The Andromeda galaxy is our nearest cosmic neighbor; only a few hundred kiloparsecs away. Due to its proximity and the fact that it hosts different stellar populations, including both young ones (in its spiral arms) and old ones (in its bulge), it is an ideal location for the hunt of varied kinds of variable stars and transient events.

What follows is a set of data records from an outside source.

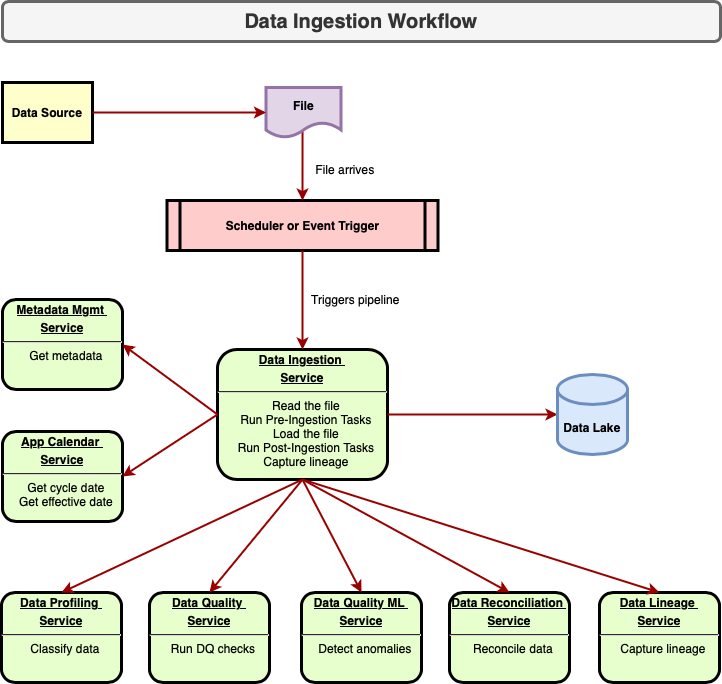
This is docs/df-data-ingestion.png from dexplorer/df-data-ingestion, a draw.io export, as it was before one commit. Source tidied: cells renumbered, new cells last; positions are measured from the earlier drawing's top-left corner, leaving out a move shared by most shapes. Source of this version:
```xml
<mxGraphModel>
  <root>
    <mxCell id="0" />
    <mxCell id="1" parent="0" />
    <mxCell id="2" value="&lt;p style=&quot;margin: 0px; margin-top: 4px; text-align: center; text-decoration: underline;&quot;&gt;&lt;strong&gt;Data Ingestion&amp;nbsp;&lt;/strong&gt;&lt;/p&gt;&lt;p style=&quot;margin: 0px; margin-top: 4px; text-align: center; text-decoration: underline;&quot;&gt;&lt;strong&gt;Service&lt;/strong&gt;&lt;/p&gt;&lt;hr&gt;&lt;p style=&quot;margin: 0px; margin-left: 8px;&quot;&gt;&lt;span style=&quot;font-weight: normal;&quot;&gt;Read the file&lt;/span&gt;&lt;/p&gt;&lt;p style=&quot;margin: 0px; margin-left: 8px;&quot;&gt;&lt;span style=&quot;font-weight: normal;&quot;&gt;Run Pre-Ingestion Tasks&lt;/span&gt;&lt;/p&gt;&lt;p style=&quot;margin: 0px; margin-left: 8px;&quot;&gt;&lt;span style=&quot;font-weight: normal;&quot;&gt;Load the file&lt;/span&gt;&lt;/p&gt;&lt;p style=&quot;margin: 0px; margin-left: 8px;&quot;&gt;&lt;span style=&quot;font-weight: normal;&quot;&gt;Run Post-Ingestion Tasks&lt;/span&gt;&lt;/p&gt;&lt;p style=&quot;margin: 0px; margin-left: 8px;&quot;&gt;&lt;span style=&quot;font-weight: normal;&quot;&gt;Capture lineage&lt;/span&gt;&lt;/p&gt;" style="verticalAlign=middle;align=center;overflow=fill;fontSize=12;fontFamily=Helvetica;html=1;rounded=1;fontStyle=1;strokeWidth=3;fillColor=#E6FFCC;" parent="1" vertex="1">
      <mxGeometry x="216" y="348" width="170" height="130" as="geometry" />
    </mxCell>
    <mxCell id="3" value="Data Source" style="whiteSpace=wrap;align=center;verticalAlign=middle;fontStyle=1;strokeWidth=3;fillColor=#FFFFCC;" parent="1" vertex="1">
      <mxGeometry x="1" y="81" width="90" height="60" as="geometry" />
    </mxCell>
    <mxCell id="4" value="Scheduler or Event Trigger" style="shape=process;whiteSpace=wrap;align=center;verticalAlign=middle;size=0.0475;fontStyle=1;strokeWidth=3;fillColor=#FFCCCC;" parent="1" vertex="1">
      <mxGeometry x="165.5" y="199" width="271" height="50" as="geometry" />
    </mxCell>
    <mxCell id="5" value="&lt;p style=&quot;margin: 0px; margin-top: 4px; text-align: center; text-decoration: underline;&quot;&gt;&lt;strong&gt;Data Quality&amp;nbsp;&lt;/strong&gt;&lt;/p&gt;&lt;p style=&quot;margin: 0px; margin-top: 4px; text-align: center; text-decoration: underline;&quot;&gt;&lt;strong&gt;Service&lt;/strong&gt;&lt;/p&gt;&lt;hr&gt;&lt;p style=&quot;margin: 0px; margin-left: 8px;&quot;&gt;&lt;span style=&quot;font-weight: normal;&quot;&gt;Run DQ checks&lt;/span&gt;&lt;/p&gt;" style="verticalAlign=middle;align=center;overflow=fill;fontSize=12;fontFamily=Helvetica;html=1;rounded=1;fontStyle=1;strokeWidth=3;fillColor=#E6FFCC;" parent="1" vertex="1">
      <mxGeometry x="148" y="591" width="120" height="90" as="geometry" />
    </mxCell>
    <mxCell id="6" value="&lt;p style=&quot;margin: 0px; margin-top: 4px; text-align: center; text-decoration: underline;&quot;&gt;&lt;strong&gt;Data Profiling&amp;nbsp;&lt;/strong&gt;&lt;/p&gt;&lt;p style=&quot;margin: 0px; margin-top: 4px; text-align: center; text-decoration: underline;&quot;&gt;&lt;strong&gt;Service&lt;/strong&gt;&lt;/p&gt;&lt;hr&gt;&lt;p style=&quot;margin: 0px; margin-left: 8px;&quot;&gt;&lt;span style=&quot;font-weight: normal;&quot;&gt;Classify data&lt;/span&gt;&lt;/p&gt;" style="verticalAlign=middle;align=center;overflow=fill;fontSize=12;fontFamily=Helvetica;html=1;rounded=1;fontStyle=1;strokeWidth=3;fillColor=#E6FFCC;" parent="1" vertex="1">
      <mxGeometry y="591" width="120" height="90" as="geometry" />
    </mxCell>
    <mxCell id="7" value="&lt;p style=&quot;margin: 0px; margin-top: 4px; text-align: center; text-decoration: underline;&quot;&gt;&lt;strong&gt;Data Quality ML&amp;nbsp;&lt;/strong&gt;&lt;/p&gt;&lt;p style=&quot;margin: 0px; margin-top: 4px; text-align: center; text-decoration: underline;&quot;&gt;&lt;strong&gt;Service&lt;/strong&gt;&lt;/p&gt;&lt;hr&gt;&lt;p style=&quot;margin: 0px; margin-left: 8px;&quot;&gt;&lt;span style=&quot;font-weight: normal;&quot;&gt;Detect anomalies&lt;/span&gt;&lt;/p&gt;" style="verticalAlign=middle;align=center;overflow=fill;fontSize=12;fontFamily=Helvetica;html=1;rounded=1;fontStyle=1;strokeWidth=3;fillColor=#E6FFCC;" parent="1" vertex="1">
      <mxGeometry x="300" y="591" width="120" height="90" as="geometry" />
    </mxCell>
    <mxCell id="8" value="&lt;p style=&quot;margin: 0px; margin-top: 4px; text-align: center; text-decoration: underline;&quot;&gt;&lt;strong&gt;Metadata Mgmt&amp;nbsp;&lt;/strong&gt;&lt;/p&gt;&lt;p style=&quot;margin: 0px; margin-top: 4px; text-align: center; text-decoration: underline;&quot;&gt;&lt;strong&gt;Service&lt;/strong&gt;&lt;/p&gt;&lt;hr&gt;&lt;p style=&quot;margin: 0px; margin-left: 8px;&quot;&gt;&lt;span style=&quot;font-weight: normal;&quot;&gt;Get metadata&lt;/span&gt;&lt;/p&gt;" style="verticalAlign=middle;align=center;overflow=fill;fontSize=12;fontFamily=Helvetica;html=1;rounded=1;fontStyle=1;strokeWidth=3;fillColor=#E6FFCC;" parent="1" vertex="1">
      <mxGeometry x="1" y="298" width="120" height="90" as="geometry" />
    </mxCell>
    <mxCell id="9" value="&lt;p style=&quot;margin: 0px; margin-top: 4px; text-align: center; text-decoration: underline;&quot;&gt;&lt;strong&gt;Data Reconciliation&amp;nbsp;&lt;/strong&gt;&lt;/p&gt;&lt;p style=&quot;margin: 0px; margin-top: 4px; text-align: center; text-decoration: underline;&quot;&gt;&lt;strong&gt;Service&lt;/strong&gt;&lt;/p&gt;&lt;hr&gt;&lt;p style=&quot;margin: 0px; margin-left: 8px;&quot;&gt;&lt;span style=&quot;font-weight: normal;&quot;&gt;Reconcile data&lt;/span&gt;&lt;/p&gt;" style="verticalAlign=middle;align=center;overflow=fill;fontSize=12;fontFamily=Helvetica;html=1;rounded=1;fontStyle=1;strokeWidth=3;fillColor=#E6FFCC;" parent="1" vertex="1">
      <mxGeometry x="448" y="591" width="120" height="90" as="geometry" />
    </mxCell>
    <mxCell id="10" style="edgeStyle=none;noEdgeStyle=1;strokeColor=#990000;strokeWidth=2;entryX=0.5;entryY=0;entryDx=0;entryDy=0;orthogonal=1;exitX=0.487;exitY=0.87;exitDx=0;exitDy=0;exitPerimeter=0;" parent="1" edge="1" source="21" target="4">
      <mxGeometry relative="1" as="geometry" />
    </mxCell>
    <mxCell id="11" value="&lt;p style=&quot;margin: 0px; margin-top: 4px; text-align: center; text-decoration: underline;&quot;&gt;&lt;strong&gt;Data Lineage&amp;nbsp;&lt;/strong&gt;&lt;/p&gt;&lt;p style=&quot;margin: 0px; margin-top: 4px; text-align: center; text-decoration: underline;&quot;&gt;&lt;strong&gt;Service&lt;/strong&gt;&lt;/p&gt;&lt;hr&gt;&lt;p style=&quot;margin: 0px; margin-left: 8px;&quot;&gt;&lt;span style=&quot;font-weight: normal;&quot;&gt;Capture lineage&lt;/span&gt;&lt;/p&gt;" style="verticalAlign=middle;align=center;overflow=fill;fontSize=12;fontFamily=Helvetica;html=1;rounded=1;fontStyle=1;strokeWidth=3;fillColor=#E6FFCC;" parent="1" vertex="1">
      <mxGeometry x="598" y="591" width="120" height="90" as="geometry" />
    </mxCell>
    <mxCell id="12" value="File arrives" style="text;spacingTop=-5;align=center;" parent="1" vertex="1">
      <mxGeometry x="329" y="160" width="30" height="20" as="geometry" />
    </mxCell>
    <mxCell id="13" style="edgeStyle=elbowEdgeStyle;elbow=horizontal;strokeColor=#990000;strokeWidth=2;noEdgeStyle=1;orthogonal=1;entryX=0.5;entryY=0;entryDx=0;entryDy=0;exitX=0.5;exitY=1;exitDx=0;exitDy=0;" parent="1" edge="1" source="2" target="11">
      <mxGeometry relative="1" as="geometry" />
    </mxCell>
    <mxCell id="14" style="edgeStyle=segmentEdgeStyle;strokeColor=#990000;strokeWidth=2;exitX=0.5;exitY=1;exitDx=0;exitDy=0;noEdgeStyle=1;orthogonal=1;entryX=0.5;entryY=0;entryDx=0;entryDy=0;" parent="1" edge="1" source="2" target="7">
      <mxGeometry relative="1" as="geometry" />
    </mxCell>
    <mxCell id="15" style="edgeStyle=elbowEdgeStyle;elbow=vertical;strokeColor=#990000;strokeWidth=2;exitX=0.5;exitY=1;exitDx=0;exitDy=0;entryX=0.5;entryY=0;entryDx=0;entryDy=0;noEdgeStyle=1;orthogonal=1;" parent="1" edge="1" source="2" target="6">
      <mxGeometry relative="1" as="geometry" />
    </mxCell>
    <mxCell id="16" style="edgeStyle=elbowEdgeStyle;elbow=vertical;strokeColor=#990000;strokeWidth=2;entryX=0;entryY=0.5;entryDx=0;entryDy=0;exitX=1;exitY=0.5;exitDx=0;exitDy=0;noEdgeStyle=1;orthogonal=1;" parent="1" edge="1" source="2">
      <mxGeometry relative="1" as="geometry">
        <mxPoint x="556" y="413" as="targetPoint" />
      </mxGeometry>
    </mxCell>
    <mxCell id="17" style="edgeStyle=elbowEdgeStyle;elbow=horizontal;strokeColor=#990000;strokeWidth=2;entryX=0.5;entryY=0;entryDx=0;entryDy=0;exitX=0.5;exitY=1;exitDx=0;exitDy=0;noEdgeStyle=1;orthogonal=1;" parent="1" edge="1" source="2" target="5">
      <mxGeometry relative="1" as="geometry" />
    </mxCell>
    <mxCell id="18" value="&lt;p style=&quot;margin: 0px; margin-top: 4px; text-align: center; text-decoration: underline;&quot;&gt;&lt;strong&gt;App Calendar&amp;nbsp;&lt;/strong&gt;&lt;/p&gt;&lt;p style=&quot;margin: 0px; margin-top: 4px; text-align: center; text-decoration: underline;&quot;&gt;&lt;strong&gt;Service&lt;/strong&gt;&lt;/p&gt;&lt;hr&gt;&lt;p style=&quot;margin: 0px; margin-left: 8px;&quot;&gt;&lt;span style=&quot;font-weight: normal;&quot;&gt;Get cycle date&lt;/span&gt;&lt;/p&gt;&lt;p style=&quot;margin: 0px; margin-left: 8px;&quot;&gt;&lt;span style=&quot;font-weight: normal;&quot;&gt;Get effective date&lt;/span&gt;&lt;/p&gt;" style="verticalAlign=middle;align=center;overflow=fill;fontSize=12;fontFamily=Helvetica;html=1;rounded=1;fontStyle=1;strokeWidth=3;fillColor=#E6FFCC;" parent="1" vertex="1">
      <mxGeometry x="1" y="430" width="120" height="90" as="geometry" />
    </mxCell>
    <mxCell id="19" style="edgeStyle=elbowEdgeStyle;elbow=vertical;strokeColor=#990000;strokeWidth=2;entryX=0.5;entryY=0;entryDx=0;entryDy=0;noEdgeStyle=1;orthogonal=1;exitX=0.5;exitY=1;exitDx=0;exitDy=0;" parent="1" edge="1" source="2" target="9">
      <mxGeometry relative="1" as="geometry" />
    </mxCell>
    <mxCell id="20" style="edgeStyle=none;noEdgeStyle=1;strokeColor=#990000;strokeWidth=2;exitX=0.5;exitY=1;exitDx=0;exitDy=0;entryX=0.5;entryY=0;entryDx=0;entryDy=0;orthogonal=1;" parent="1" edge="1" source="4" target="2">
      <mxGeometry relative="1" as="geometry" />
    </mxCell>
    <mxCell id="21" value="File" style="shape=document;whiteSpace=wrap;html=1;boundedLbl=1;fillColor=#e1d5e7;strokeColor=#9673a6;strokeWidth=3;align=center;verticalAlign=middle;fontFamily=Helvetica;fontSize=12;fontStyle=1;" parent="1" vertex="1">
      <mxGeometry x="264.5" y="86" width="75" height="50" as="geometry" />
    </mxCell>
    <mxCell id="22" style="edgeStyle=none;noEdgeStyle=1;strokeColor=#990000;strokeWidth=2;exitX=1;exitY=0.5;exitDx=0;exitDy=0;entryX=0;entryY=0.5;entryDx=0;entryDy=0;orthogonal=1;" parent="1" edge="1" source="3" target="21">
      <mxGeometry relative="1" as="geometry" />
    </mxCell>
    <mxCell id="23" style="edgeStyle=elbowEdgeStyle;elbow=vertical;strokeColor=#990000;strokeWidth=2;entryX=1;entryY=0.5;entryDx=0;entryDy=0;noEdgeStyle=1;orthogonal=1;exitX=0;exitY=0.5;exitDx=0;exitDy=0;" parent="1" edge="1" source="2" target="8">
      <mxGeometry relative="1" as="geometry" />
    </mxCell>
    <mxCell id="24" style="edgeStyle=elbowEdgeStyle;elbow=vertical;strokeColor=#990000;strokeWidth=2;entryX=1;entryY=0.5;entryDx=0;entryDy=0;noEdgeStyle=1;orthogonal=1;exitX=0;exitY=0.5;exitDx=0;exitDy=0;" parent="1" edge="1" source="2" target="18">
      <mxGeometry relative="1" as="geometry" />
    </mxCell>
    <mxCell id="25" value="Data Lake" style="shape=cylinder3;whiteSpace=wrap;html=1;boundedLbl=1;backgroundOutline=1;size=15;strokeColor=#6c8ebf;strokeWidth=3;align=center;verticalAlign=middle;fontFamily=Helvetica;fontSize=12;fontStyle=1;fillColor=#dae8fc;" parent="1" vertex="1">
      <mxGeometry x="556" y="373" width="70" height="80" as="geometry" />
    </mxCell>
    <mxCell id="26" value="&lt;font style=&quot;font-size: 20px;&quot;&gt;Data Ingestion Workflow&lt;/font&gt;" style="rounded=1;whiteSpace=wrap;html=1;strokeColor=#666666;strokeWidth=3;align=center;verticalAlign=middle;fontFamily=Helvetica;fontSize=12;fontColor=#333333;fontStyle=1;fillColor=#f5f5f5;" parent="1" vertex="1">
      <mxGeometry x="1" width="718" height="40" as="geometry" />
    </mxCell>
    <mxCell id="27" value="Triggers pipeline" style="text;spacingTop=-5;align=center;" parent="1" vertex="1">
      <mxGeometry x="339.5" y="290" width="30" height="20" as="geometry" />
    </mxCell>
  </root>
</mxGraphModel>
```
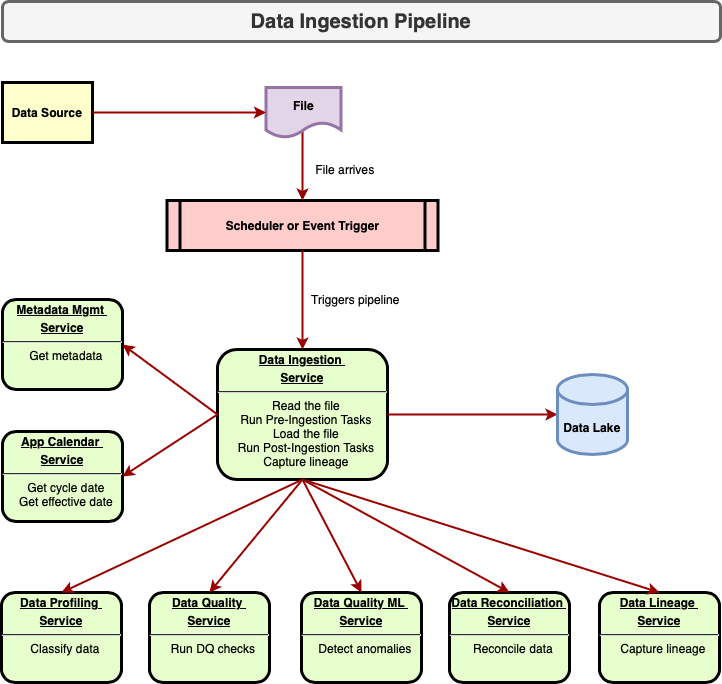
After the commit.

Diff of the diagram source:
```diff
@@ -76,7 +76,7 @@
     <mxCell id="25" value="Data Lake" style="shape=cylinder3;whiteSpace=wrap;html=1;boundedLbl=1;backgroundOutline=1;size=15;strokeColor=#6c8ebf;strokeWidth=3;align=center;verticalAlign=middle;fontFamily=Helvetica;fontSize=12;fontStyle=1;fillColor=#dae8fc;" parent="1" vertex="1">
       <mxGeometry x="556" y="373" width="70" height="80" as="geometry" />
     </mxCell>
-    <mxCell id="26" value="&lt;font style=&quot;font-size: 20px;&quot;&gt;Data Ingestion Workflow&lt;/font&gt;" style="rounded=1;whiteSpace=wrap;html=1;strokeColor=#666666;strokeWidth=3;align=center;verticalAlign=middle;fontFamily=Helvetica;fontSize=12;fontColor=#333333;fontStyle=1;fillColor=#f5f5f5;" parent="1" vertex="1">
+    <mxCell id="26" value="&lt;font style=&quot;font-size: 20px;&quot;&gt;Data Ingestion Pipeline&lt;/font&gt;" style="rounded=1;whiteSpace=wrap;html=1;strokeColor=#666666;strokeWidth=3;align=center;verticalAlign=middle;fontFamily=Helvetica;fontSize=12;fontColor=#333333;fontStyle=1;fillColor=#f5f5f5;" parent="1" vertex="1">
       <mxGeometry x="1" width="718" height="40" as="geometry" />
     </mxCell>
     <mxCell id="27" value="Triggers pipeline" style="text;spacingTop=-5;align=center;" parent="1" vertex="1">
```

As an example, given the sensitivity of ZTF (take R~21mag), at the distance of M31, you can easily track the pulsation of stars brighter than about -4mag---including those of Cepheids, and other giant stars. In fact, during this 3-day-all sky survey, you can look at one of the Cepheids (at Right Ascension of 11.29108 degrees and Declination of 41.50875 degrees) breathe. These stars are also representative of young stellar population, as they evolve from massive stars, and thus by following a (pre-identified) group of them pulsate, you can trace the relatively young parts of the galaxy. The wealth of variable phenomena that can be directly observed in this galaxy makes it a crucial testbed for many astrophysical stellar theories. Furthermore, "guest events" (otherwise invisible to ZTF) tend to easily pop up here, for example, it is likely you will be able to spot a thermonuclear flash from a white dwarf in a binary during the 3-day period.